The response must be made up of the lines in the entries below that contain "ipynb".
**** SOURCE RECORDS ****
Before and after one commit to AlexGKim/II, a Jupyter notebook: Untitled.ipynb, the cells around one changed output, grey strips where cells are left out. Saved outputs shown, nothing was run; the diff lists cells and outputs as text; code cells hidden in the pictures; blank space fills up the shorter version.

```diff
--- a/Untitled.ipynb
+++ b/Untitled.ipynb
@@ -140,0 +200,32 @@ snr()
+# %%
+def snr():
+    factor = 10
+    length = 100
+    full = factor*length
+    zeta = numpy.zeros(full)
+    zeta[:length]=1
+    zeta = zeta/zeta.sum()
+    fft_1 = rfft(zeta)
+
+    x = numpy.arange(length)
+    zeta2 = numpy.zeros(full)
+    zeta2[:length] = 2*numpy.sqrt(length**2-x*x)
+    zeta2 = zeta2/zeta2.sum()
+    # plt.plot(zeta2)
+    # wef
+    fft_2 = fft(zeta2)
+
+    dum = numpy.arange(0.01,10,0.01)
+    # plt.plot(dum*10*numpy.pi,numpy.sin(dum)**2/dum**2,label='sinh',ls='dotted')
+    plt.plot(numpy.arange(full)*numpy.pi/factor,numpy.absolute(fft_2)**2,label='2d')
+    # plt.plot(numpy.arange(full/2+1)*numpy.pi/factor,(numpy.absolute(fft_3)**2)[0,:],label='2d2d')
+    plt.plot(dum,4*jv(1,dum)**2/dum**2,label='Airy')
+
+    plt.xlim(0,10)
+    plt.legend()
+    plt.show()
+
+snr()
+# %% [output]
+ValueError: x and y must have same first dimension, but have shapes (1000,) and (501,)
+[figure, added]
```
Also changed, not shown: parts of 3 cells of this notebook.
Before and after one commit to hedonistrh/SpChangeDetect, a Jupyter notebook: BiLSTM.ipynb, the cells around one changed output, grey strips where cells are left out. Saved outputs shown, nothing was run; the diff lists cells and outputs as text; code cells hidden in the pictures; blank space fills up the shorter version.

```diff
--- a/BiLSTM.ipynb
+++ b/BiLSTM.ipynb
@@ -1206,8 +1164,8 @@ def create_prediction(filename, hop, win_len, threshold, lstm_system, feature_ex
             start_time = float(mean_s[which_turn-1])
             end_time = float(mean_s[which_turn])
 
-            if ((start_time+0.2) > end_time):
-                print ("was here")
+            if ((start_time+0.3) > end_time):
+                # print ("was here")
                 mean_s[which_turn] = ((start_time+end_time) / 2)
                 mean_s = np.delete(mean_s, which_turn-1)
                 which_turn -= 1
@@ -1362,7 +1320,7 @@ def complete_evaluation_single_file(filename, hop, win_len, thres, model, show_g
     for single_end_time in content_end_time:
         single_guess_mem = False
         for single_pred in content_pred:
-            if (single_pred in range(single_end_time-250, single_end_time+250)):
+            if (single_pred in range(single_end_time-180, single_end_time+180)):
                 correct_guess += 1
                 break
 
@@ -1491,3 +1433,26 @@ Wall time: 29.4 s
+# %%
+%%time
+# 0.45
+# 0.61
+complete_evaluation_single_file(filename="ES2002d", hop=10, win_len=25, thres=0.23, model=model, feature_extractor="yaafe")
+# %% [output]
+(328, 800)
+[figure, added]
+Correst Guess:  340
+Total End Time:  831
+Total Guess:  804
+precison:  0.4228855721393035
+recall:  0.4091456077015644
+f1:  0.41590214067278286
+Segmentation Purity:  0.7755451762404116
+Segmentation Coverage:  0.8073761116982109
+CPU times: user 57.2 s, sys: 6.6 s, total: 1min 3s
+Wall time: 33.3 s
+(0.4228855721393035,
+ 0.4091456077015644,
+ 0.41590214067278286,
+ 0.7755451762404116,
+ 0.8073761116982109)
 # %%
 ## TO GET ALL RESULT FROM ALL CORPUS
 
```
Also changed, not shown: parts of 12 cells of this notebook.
****
__FINISHED EXERCISE__
Before and after one commit to AlexGKim/II, a Jupyter notebook: Untitled.ipynb, the cells around one changed output, grey strips where cells are left out. Saved outputs shown, nothing was run; the diff lists cells and outputs as text; code cells hidden in the pictures; blank space fills up the shorter version.
--- a/Untitled.ipynb
+++ b/Untitled.ipynb
Before and after one commit to hedonistrh/SpChangeDetect, a Jupyter notebook: BiLSTM.ipynb, the cells around one changed output, grey strips where cells are left out. Saved outputs shown, nothing was run; the diff lists cells and outputs as text; code cells hidden in the pictures; blank space fills up the shorter version.
--- a/BiLSTM.ipynb
+++ b/BiLSTM.ipynb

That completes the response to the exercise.